• _Your instructions_:
Pull out every line below that holds the word "Length".

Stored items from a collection
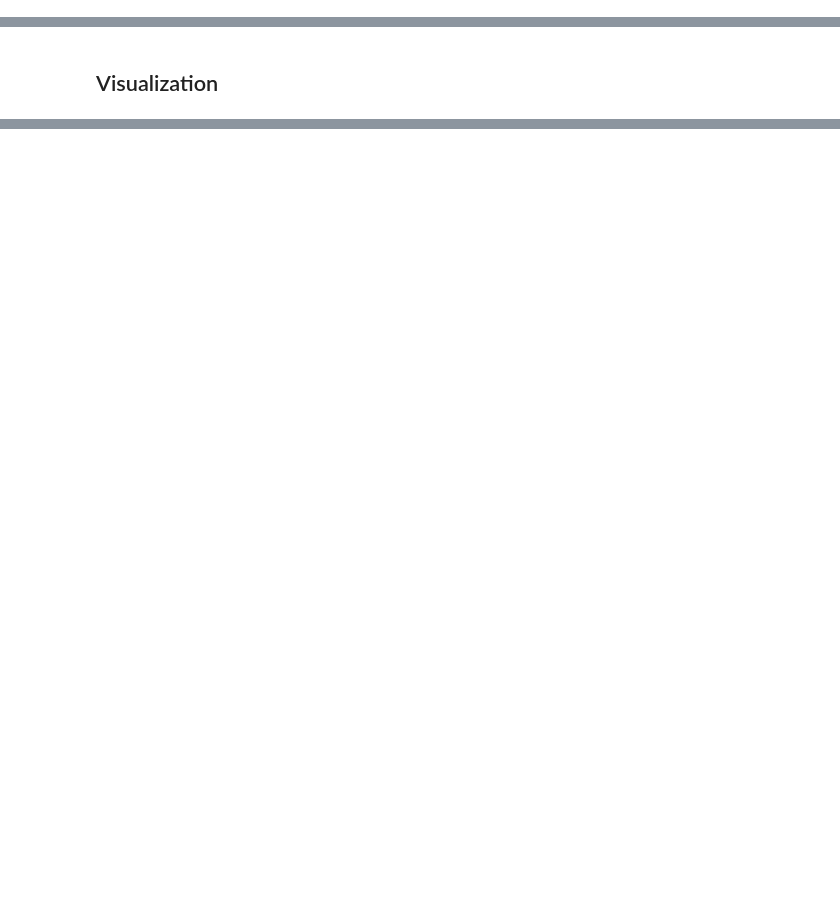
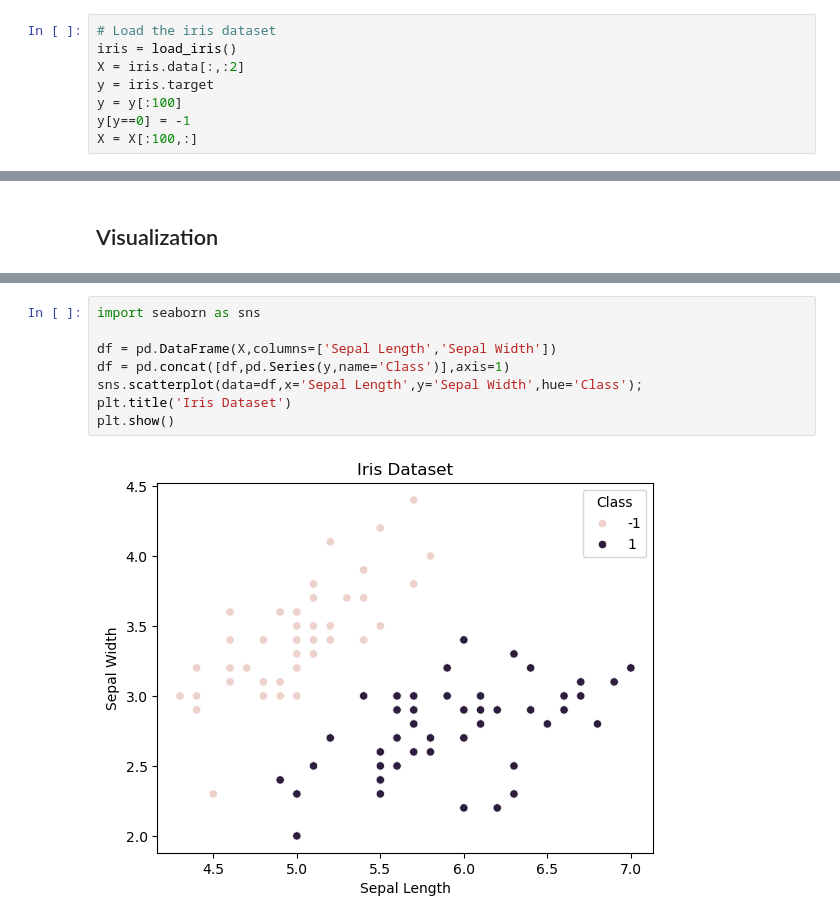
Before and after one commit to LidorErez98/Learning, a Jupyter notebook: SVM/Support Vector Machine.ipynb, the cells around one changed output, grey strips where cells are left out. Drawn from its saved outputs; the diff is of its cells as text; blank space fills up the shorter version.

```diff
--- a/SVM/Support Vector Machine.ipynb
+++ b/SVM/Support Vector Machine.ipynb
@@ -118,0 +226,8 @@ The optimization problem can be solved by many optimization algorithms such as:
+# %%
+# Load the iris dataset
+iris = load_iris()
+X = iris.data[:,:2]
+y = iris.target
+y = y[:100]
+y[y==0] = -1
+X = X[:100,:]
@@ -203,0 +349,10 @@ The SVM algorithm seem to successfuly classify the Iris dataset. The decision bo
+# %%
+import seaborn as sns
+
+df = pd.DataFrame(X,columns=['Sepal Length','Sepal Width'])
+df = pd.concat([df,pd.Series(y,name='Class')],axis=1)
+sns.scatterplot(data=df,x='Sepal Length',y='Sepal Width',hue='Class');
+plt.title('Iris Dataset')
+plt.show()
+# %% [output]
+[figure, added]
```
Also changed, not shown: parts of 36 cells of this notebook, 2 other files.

* * *

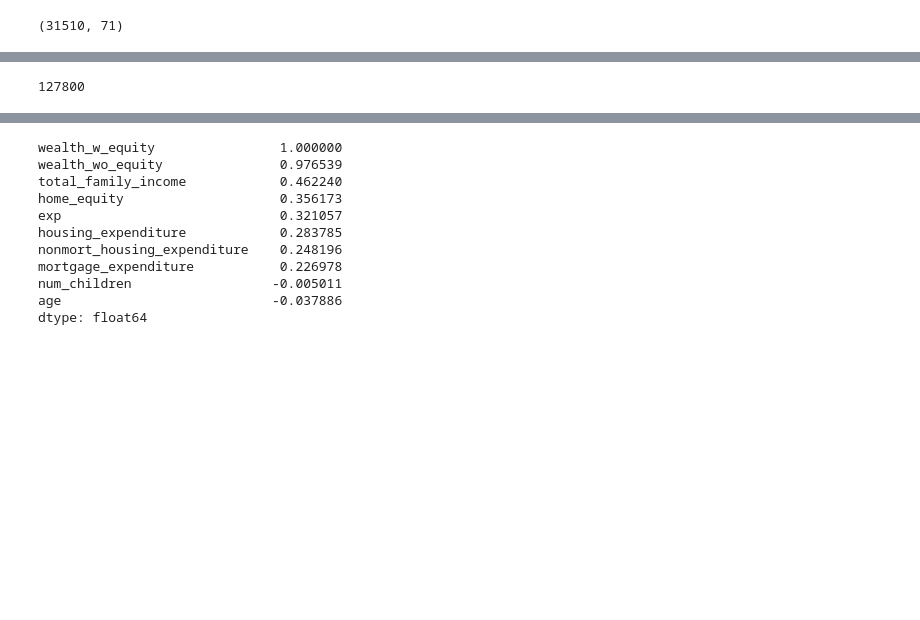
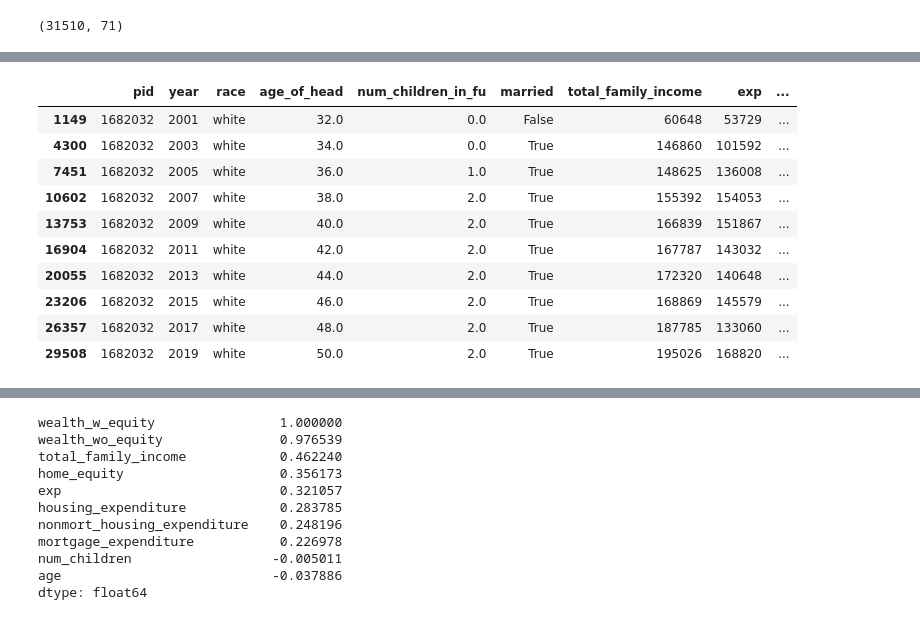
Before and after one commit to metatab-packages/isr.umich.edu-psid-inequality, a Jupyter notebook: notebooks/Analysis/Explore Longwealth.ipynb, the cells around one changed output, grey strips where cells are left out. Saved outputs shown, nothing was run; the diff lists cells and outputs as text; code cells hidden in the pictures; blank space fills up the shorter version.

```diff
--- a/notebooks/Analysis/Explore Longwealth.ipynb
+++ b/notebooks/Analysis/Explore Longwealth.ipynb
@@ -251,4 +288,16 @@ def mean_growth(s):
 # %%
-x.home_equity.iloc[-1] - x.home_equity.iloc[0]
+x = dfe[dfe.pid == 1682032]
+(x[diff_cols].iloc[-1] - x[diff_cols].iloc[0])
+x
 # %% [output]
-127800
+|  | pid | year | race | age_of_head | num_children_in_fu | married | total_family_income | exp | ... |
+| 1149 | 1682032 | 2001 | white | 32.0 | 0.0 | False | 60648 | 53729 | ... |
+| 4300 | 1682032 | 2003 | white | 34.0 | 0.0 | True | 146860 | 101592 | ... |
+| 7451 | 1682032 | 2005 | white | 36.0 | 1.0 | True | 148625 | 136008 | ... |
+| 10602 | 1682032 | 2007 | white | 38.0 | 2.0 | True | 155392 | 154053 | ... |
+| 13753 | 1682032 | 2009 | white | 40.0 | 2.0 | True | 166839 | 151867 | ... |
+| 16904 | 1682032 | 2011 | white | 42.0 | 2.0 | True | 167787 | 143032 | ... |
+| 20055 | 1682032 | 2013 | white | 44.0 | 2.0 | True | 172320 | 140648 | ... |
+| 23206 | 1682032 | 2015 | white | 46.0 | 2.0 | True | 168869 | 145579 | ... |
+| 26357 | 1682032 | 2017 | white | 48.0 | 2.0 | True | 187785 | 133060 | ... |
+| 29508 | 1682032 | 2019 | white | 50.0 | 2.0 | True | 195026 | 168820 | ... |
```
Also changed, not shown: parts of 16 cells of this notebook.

• _Written reply_:
+df = pd.DataFrame(X,columns=['Sepal Length','Sepal Width'])
+sns.scatterplot(data=df,x='Sepal Length',y='Sepal Width',hue='Class');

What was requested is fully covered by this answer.